:: Material for this exercise

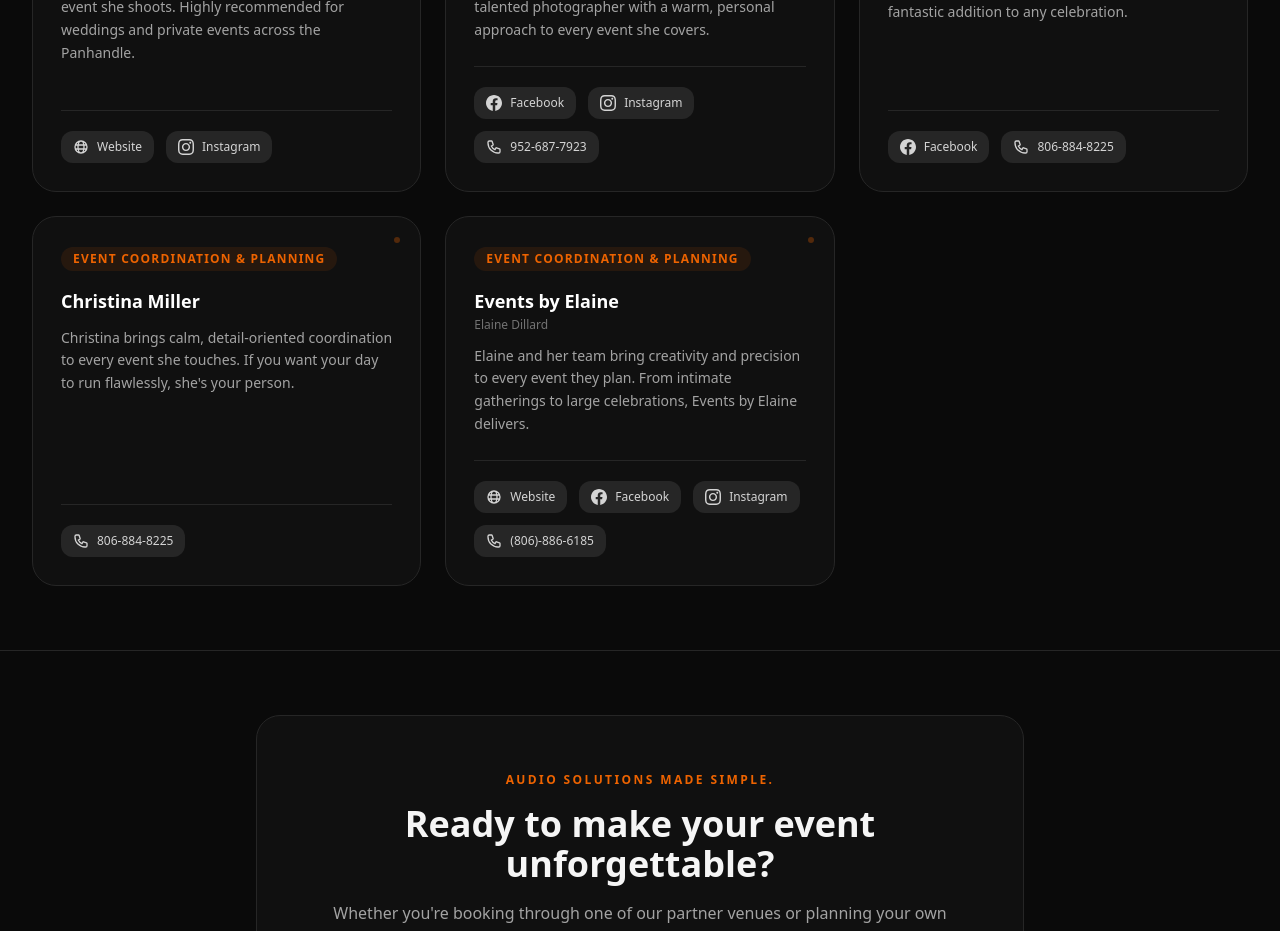
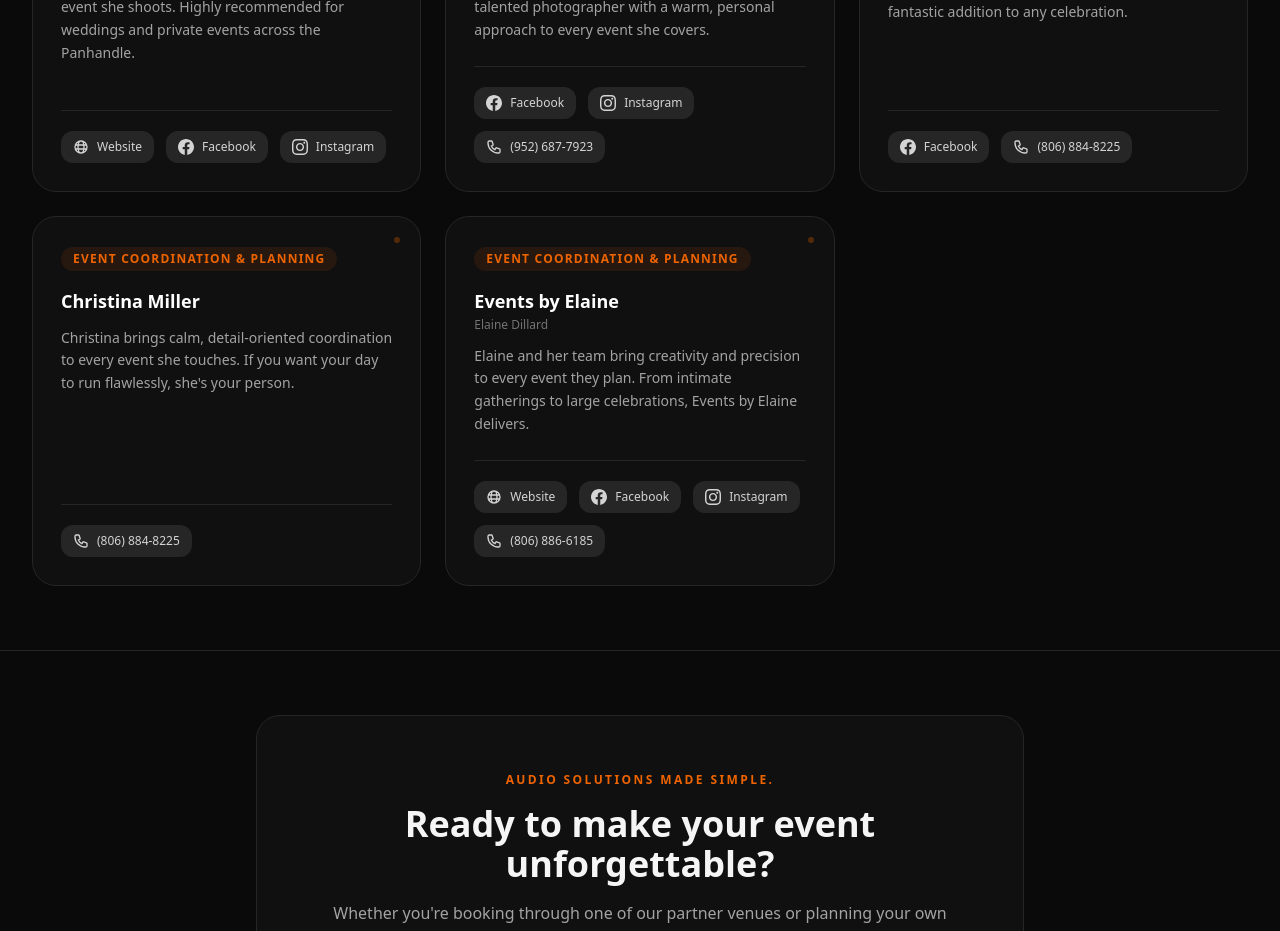
Before and after one commit to dexter806/tascosa.audio, a Next.js app: page /partners in a window 1280 px wide. Shown: the part 1600-2531 px from the top of the page. Built offline with nearby package versions, Linux system fonts and the light colour scheme.

Commit message:
Update partners.jsx

```diff
--- a/pages/partners.jsx
+++ b/pages/partners.jsx
@@ -57,7 +57,7 @@ const VENDORS = [
     description:
       "Katie brings a stunning, authentic eye to every event she shoots. Highly recommended for weddings and private events across the Panhandle.",
     website: "https://www.katiebillstrom.com/",
-    facebook: "",
+    facebook: "https://www.facebook.com/katiebillstromphoto/",
     instagram: "https://www.instagram.com/katiebillstromphoto/",
     phone: "",
   },
@@ -70,7 +70,7 @@ const VENDORS = [
     website: "",
     facebook: "https://www.facebook.com/profile.php?id=100093272509518",
     instagram: "https://www.instagram.com/oliviabridgesphotography",
-    phone: "952-687-7923",
+    phone: "(952) 687-7923",
   },
   {
     name: "The HazyHop Mobile Bar",
@@ -81,7 +81,7 @@ const VENDORS = [
     website: "",
     facebook: "https://www.facebook.com/TheHazyHop",
     instagram: "",
-    phone: "806-884-8225",
+    phone: "(806) 884-8225",
   },
   {
     name: "Christina Miller",
@@ -92,7 +92,7 @@ const VENDORS = [
     website: "",
     facebook: "",
     instagram: "",
-    phone: "806-884-8225",
+    phone: "(806) 884-8225",
   },
   {
     name: "Elaine Dillard",
@@ -103,7 +103,7 @@ const VENDORS = [
     website: "https://www.events-by-elaine.com/",
     facebook: "https://www.facebook.com/Planner.EventsbyElaine",
     instagram: "https://www.instagram.com/events_by_elaine",
-    phone: "(806)-886-6185",
+    phone: "(806) 886-6185",
   },
 ];
 
```
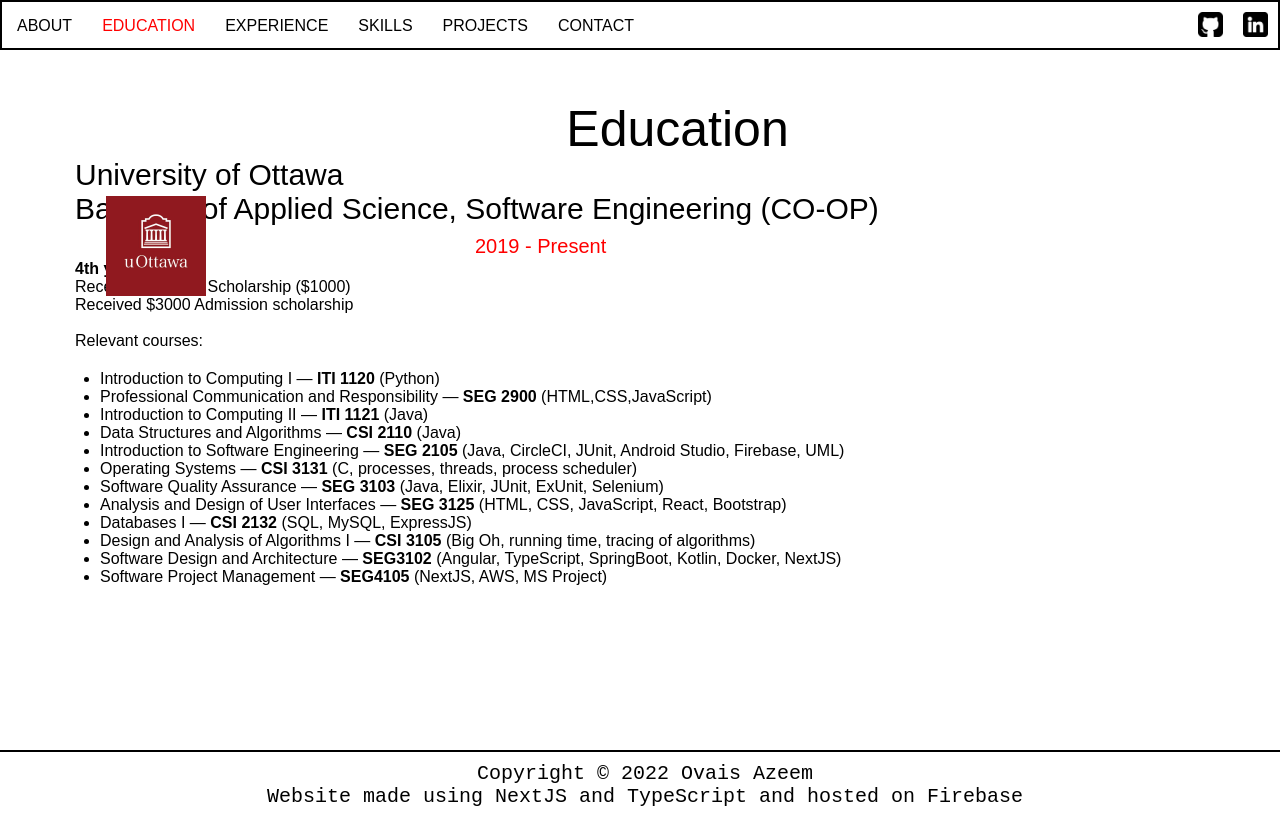
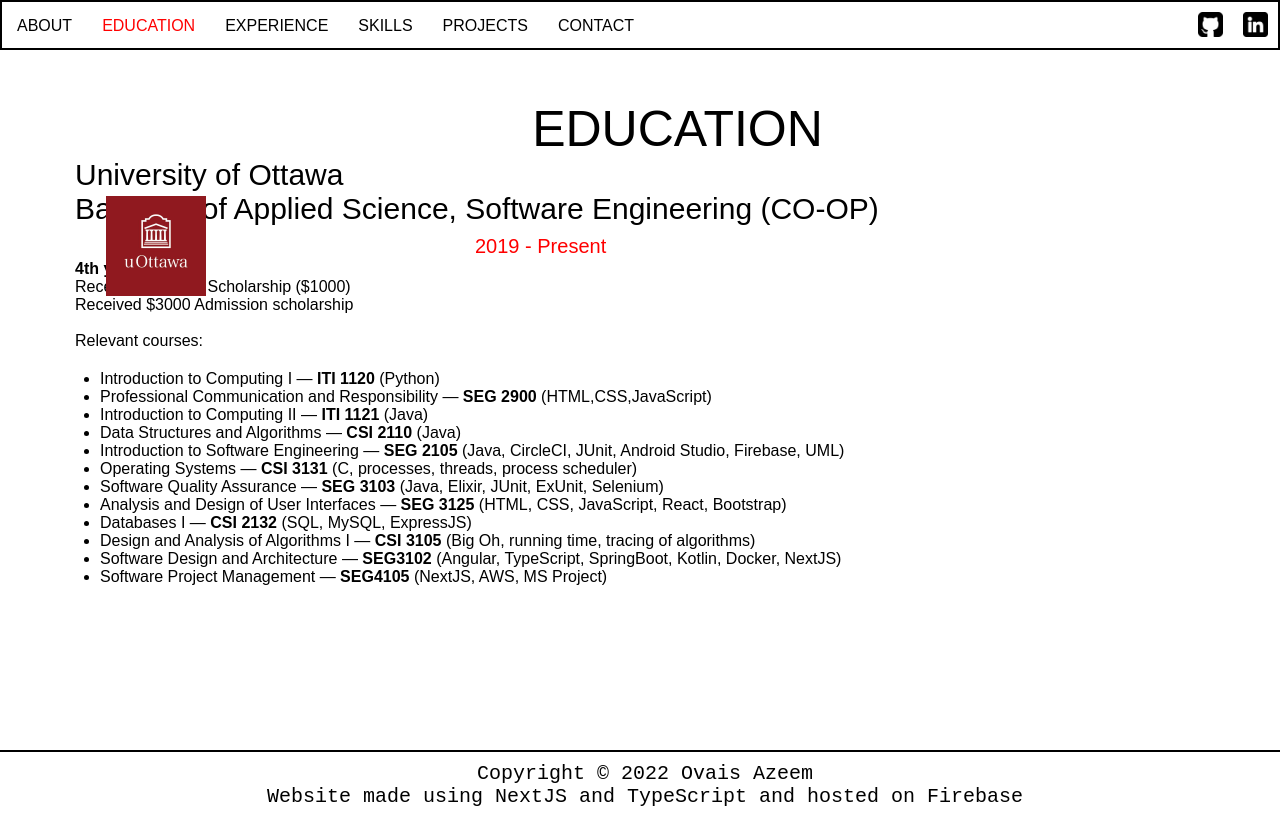
Before and after one commit to Ovais09/Personal-Website, a Next.js app: page /education in a window 1280 px wide. Built offline with nearby package versions, Linux system fonts and the light colour scheme.

Commit message:
fixed education capitalisation

```diff
--- a/pages/education.tsx
+++ b/pages/education.tsx
@@ -39,7 +39,7 @@ export default function Education() {
                     margin-top: -30px;
                 }
             `}</style>
-            <h1 id='education'>Education</h1>
+            <h1 id='education'>EDUCATION</h1>
             <h1>University of Ottawa</h1>
             <h1>Bachelor of Applied Science, Software Engineering (CO-OP) <span id='current'>2019 - Present</span> <img src = '/uottawa.jpg' alt = 'University of Ottawa'/></h1>
             <p><b>4th year student</b></p>
```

::::

- Activity -
Write out every line from the entries where "partners" appears.

- Reply to the exercise -
Before and after one commit to dexter806/tascosa.audio, a Next.js app: page /partners in a window 1280 px wide. Shown: the part 1600-2531 px from the top of the page. Built offline with nearby package versions, Linux system fonts and the light colour scheme.
Update partners.jsx
--- a/pages/partners.jsx
+++ b/pages/partners.jsx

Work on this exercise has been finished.